The disaster does not allow us to entertain this question: what have you done to gain knowledge of the disaster? The quality of the first published responses is extremely high. It’s barely 7 AM and Andrew Sullivan elegizes the Republic:
A country designed to resist tyranny has now embraced it. A constitution designed to prevent democracy taking over everything has now succumbed to it. A country once defined by self-government has openly, clearly, enthusiastically delivered its fate into the hands of one man to do as he sees fit. After 240 years, an idea that once inspired the world has finally repealed itself. We the people did it.
David Remnick’s New Yorker editorial managed to synthesize the entire two-year electoral process while expressing mourning and outrage, and, like Sullivan, offering the inevitable Orwell quotation, although from a more unexpected source. I am impressed by the brilliance of the man’s mind, to be able to put together so much, so quickly, while clearly fighting off despair. The New York Times editorial and front page lede, after their fashion, were similar masterpieces of American journalism’s best Olympian mode, the view from on high in the age of immediate response: “By challenging every norm of American politics, Mr. Trump upended first the Republican Party and now the Democratic Party, which attempted a Clinton restoration at a moment when the nation was impatient to escape the status quo. Misogyny and racism played their part in his rise, but so did a fierce and even heedless desire for change. That change has now placed the United States on a precipice.” It’s hard to read these without also thinking that they are eulogies for a style, a mode of discourse that will be, in addition to so much else, a casualty of Trump’s victory. “We still have the best words” but there is now an emphatic separation placed between those who write the words and the necessary fraction of people who must be moved by them in order to change our politics.
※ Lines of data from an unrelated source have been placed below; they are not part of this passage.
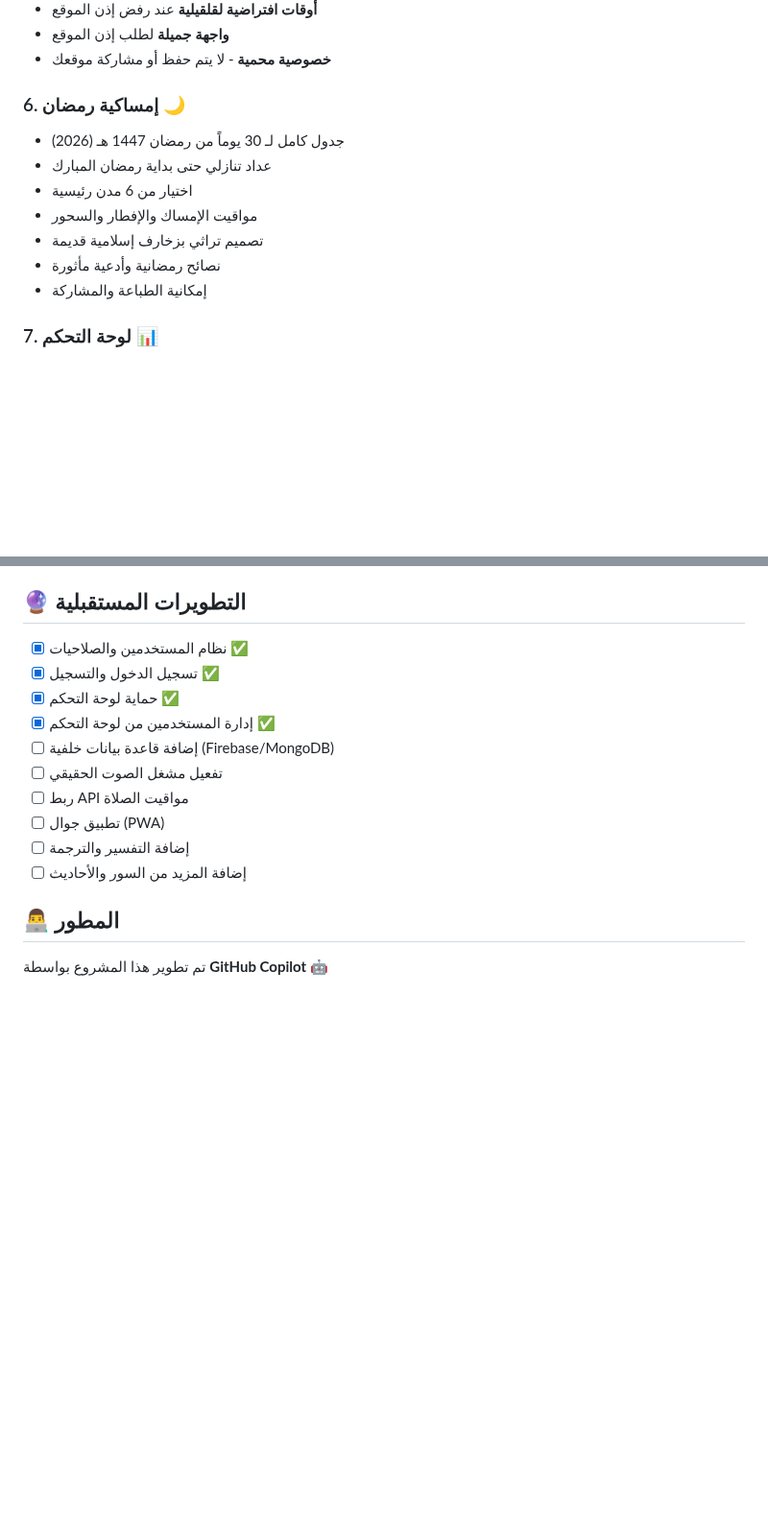
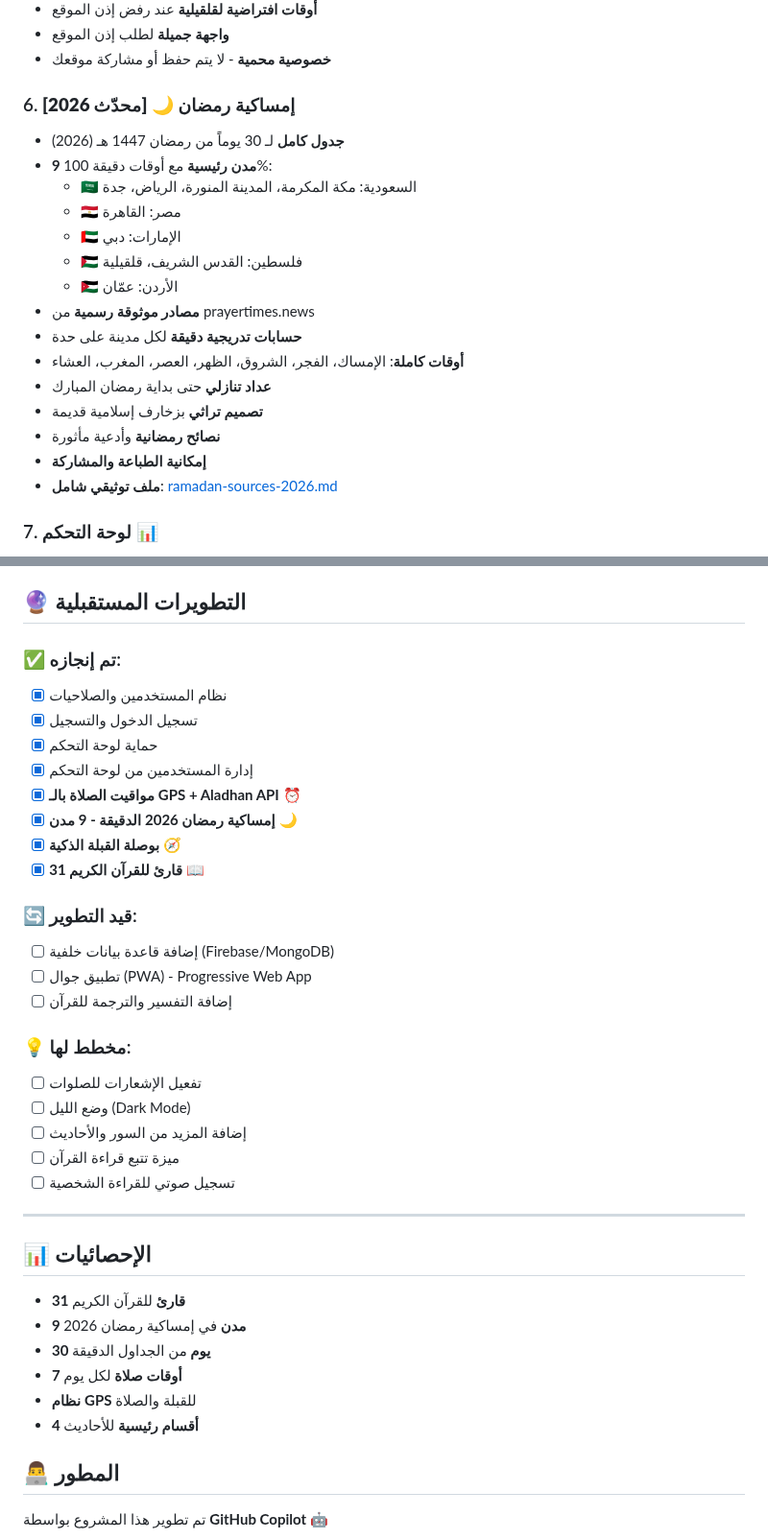
Before and after one commit to yaseenyaseen123/mo, a Markdown page: README.md, 2 parts joined by grey strips. Shown at 96% size. Drawn GitHub-style; blank space fills up the shorter version.

Commit message:
📝 تحديث README - إضافة معلومات إمساكية رمضان 2026
✨ التحديثات:
• إضافة تفاصيل الـ9 مدن في الإمساكية
• إضافة قسم الإحصائيات الجديد
• تحديث قائمة الإنجازات المكتملة
• إضافة رابط لملف التوثيق ramadan-sources-2026.md
• تحسين تنسيق القوائم والأيقونات

📋 المحتوى:
• 31 قارئ للقرآن
• 9 مدن في رمضان 2026
• نظام GPS للقبلة والصلاة
• مصادر موثوقة رسمية

```diff
--- a/README.md
+++ b/README.md
@@ -45,14 +45,22 @@
 - **واجهة جميلة** لطلب إذن الموقع
 - **خصوصية محمية** - لا يتم حفظ أو مشاركة موقعك
 
-### 6. إمساكية رمضان 🌙
-- جدول كامل لـ 30 يوماً من رمضان 1447 هـ (2026)
-- عداد تنازلي حتى بداية رمضان المبارك
-- اختيار من 6 مدن رئيسية
-- مواقيت الإمساك والإفطار والسحور
-- تصميم تراثي بزخارف إسلامية قديمة
-- نصائح رمضانية وأدعية مأثورة
-- إمكانية الطباعة والمشاركة
+### 6. إمساكية رمضان 🌙 **[محدّث 2026]**
+- **جدول كامل** لـ 30 يوماً من رمضان 1447 هـ (2026)
+- **9 مدن رئيسية** مع أوقات دقيقة 100%:
+  - 🇸🇦 السعودية: مكة المكرمة، المدينة المنورة، الرياض، جدة
+  - 🇪🇬 مصر: القاهرة
+  - 🇦🇪 الإمارات: دبي
+  - 🇵🇸 فلسطين: القدس الشريف، قلقيلية
+  - 🇯🇴 الأردن: عمّان
+- **مصادر موثوقة رسمية** من prayertimes.news
+- **حسابات تدريجية دقيقة** لكل مدينة على حدة
+- **أوقات كاملة**: الإمساك، الفجر، الشروق، الظهر، العصر، المغرب، العشاء
+- **عداد تنازلي** حتى بداية رمضان المبارك
+- **تصميم تراثي** بزخارف إسلامية قديمة
+- **نصائح رمضانية** وأدعية مأثورة
+- **إمكانية الطباعة والمشاركة**
+- **ملف توثيقي شامل**: [ramadan-sources-2026.md](ramadan-sources-2026.md)
 
 ### 7. لوحة التحكم 📊
 - إحصائيات شاملة
@@ -177,16 +185,38 @@ mo/
 
 ## 🔮 التطويرات المستقبلية
 
-- [x] نظام المستخدمين والصلاحيات ✅
-- [x] تسجيل الدخول والتسجيل ✅
-- [x] حماية لوحة التحكم ✅
-- [x] إدارة المستخدمين من لوحة التحكم ✅
+### ✅ تم إنجازه:
+- [x] نظام المستخدمين والصلاحيات
+- [x] تسجيل الدخول والتسجيل
+- [x] حماية لوحة التحكم
+- [x] إدارة المستخدمين من لوحة التحكم
+- [x] **مواقيت الصلاة بالـ GPS + Aladhan API** ⏰
+- [x] **إمساكية رمضان 2026 الدقيقة - 9 مدن** 🌙
+- [x] **بوصلة القبلة الذكية** 🧭
+- [x] **31 قارئ للقرآن الكريم** 📖
+
+### 🔄 قيد التطوير:
 - [ ] إضافة قاعدة بيانات خلفية (Firebase/MongoDB)
-- [ ] تفعيل مشغل الصوت الحقيقي
-- [ ] ربط API مواقيت الصلاة
-- [ ] تطبيق جوال (PWA)
-- [ ] إضافة التفسير والترجمة
+- [ ] تطبيق جوال (PWA) - Progressive Web App
+- [ ] إضافة التفسير والترجمة للقرآن
+
+### 💡 مخطط لها:
+- [ ] تفعيل الإشعارات للصلوات
+- [ ] وضع الليل (Dark Mode)
 - [ ] إضافة المزيد من السور والأحاديث
+- [ ] ميزة تتبع قراءة القرآن
+- [ ] تسجيل صوتي للقراءة الشخصية
+
+---
+
+## 📊 الإحصائيات
+
+- **31 قارئ** للقرآن الكريم
+- **9 مدن** في إمساكية رمضان 2026
+- **30 يوم** من الجداول الدقيقة
+- **7 أوقات صلاة** لكل يوم
+- **نظام GPS** للقبلة والصلاة
+- **4 أقسام رئيسية** للأحاديث
 
 ## 👨‍💻 المطور
 
```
Among certain “primitive” people (those whose society knows no State), the chief must prove his dominion over words: silence is forbidden him. Yet it is not required that anyone listen to him. Indeed, no one pays attention to the chief’s word, and he, in fact, says nothing . . . This is what awaits us, the shell game, the con, the void. Already Peter Thiel, oracle of the new administration is quoted telling the media that it is wrong to take Trump literally, that his screaming supporters long ago understood that “the wall” and the “Mexican rapists” and all that were merely a form of symbolic language, not proposals but a ritualistic enactment of a rite, a rite that would give power back to these people. That rite has now been accomplished, and the rest of us live now under its disastrous sign.